The vocal leaders weren’t necessarily the best voices, but those whose sense of rhythm kept the men moving in the right places. Otherwise, they could be injured by farm equipment if they didn’t keep time.
The music was a necessity for the singers. Impressing listeners was not part of the equation. Berryman notes that the legendary blues guitarist Lead Belly (1888-1949) changed musically after he emerged from prison and became a celebrated performer. “He sped up a lot of his songs,” said Berryman. “I love Lead Belly, but people have to know that both versions of him existed.”
Neither Berryman nor Valk is a seasoned folklorist. A working New York actor with extensive credits in film, TV, and stage, Berryman discovered the album amid background work for the 2015 production of Steel Hammer, a Julia Wolfe piece drawing on the legends of John Henry.
In 2014, Valk had directed the like-minded Early Shaker Spirituals, A record album interpretation, based on a 1976 recording by the Maine-based Sisters of the United Society of Shakers.
Meeting by chance in a Lower East Side tea hangout, Tea Drunk, Berryman recognized Valk, a founding member of the Wooster Group since 1979, and pitched her his idea.
The starting point was getting the rights to the original Negro Folklore From Texas State Prisons album on the Elektra label. Luckily, the rights had reverted only months previously to the man who recorded it, Bruce Jackson, then in his 20s and now 83. A professor of American culture at the University of Buffalo, he was happy to have his efforts reach a new audience.
As much as The B-Side is in step with the Black Lives Matter movement, the piece was born the night after the 2016 presidential election in a work-in-progress performance. “I knew no matter what happened with that election, people would need some place to go, and to go in public,” Valk said.
The show had a successful run in Taipei (Wooster Group often tours), had further acclaim at the Performing Garage in downtown Manhattan, and was immediately approached by the Philadelphia Fringe for the 2018 festival, which had to wait until after a run earlier this year at St. Ann’s Warehouse in Brooklyn.
You wonder if The B-Side and the Shaker piece are the start of a new theatrical sub-genre.
In fact, the Wooster Group is planning a new piece. Multiple turntables will be involved. Jackson, the Buffalo professor who made the original Texas recordings, is now an associate member of Wooster Group.
The subject will be “toasts,” not the sort of drinking tributes made on special occasions, but a little-known, alcohol-free African-American tradition involving rhymed couplets. It should be fun.

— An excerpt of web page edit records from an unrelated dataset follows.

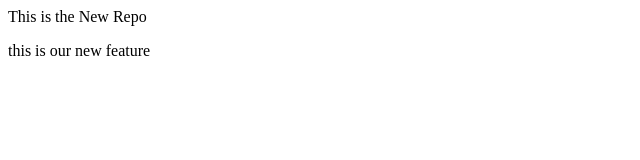
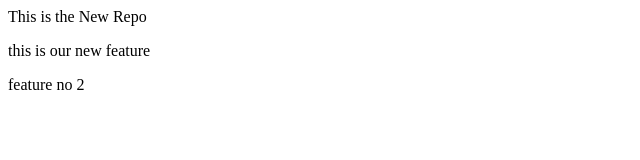
Before and after one commit to hsihsaarhsim/localrepo, a plain HTML site: page index.html in a window 1280 px wide. Shown: the full height of the page, 0-640 px from the left. Drawn offline with Linux system fonts and the light colour scheme.

Commit message:
add another line

```diff
--- a/index.html
+++ b/index.html
@@ -2,4 +2,7 @@
 </p>
 <p>this is our new feature
 
+</p><p>
+    feature no 2
+
 </p>
```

The B-Side: “Negro Folklore from Texas State Prisons” A Record Album Interpretation
Performances Sept. 5-8 at FringeArts, 140 N. Columbus Blvd.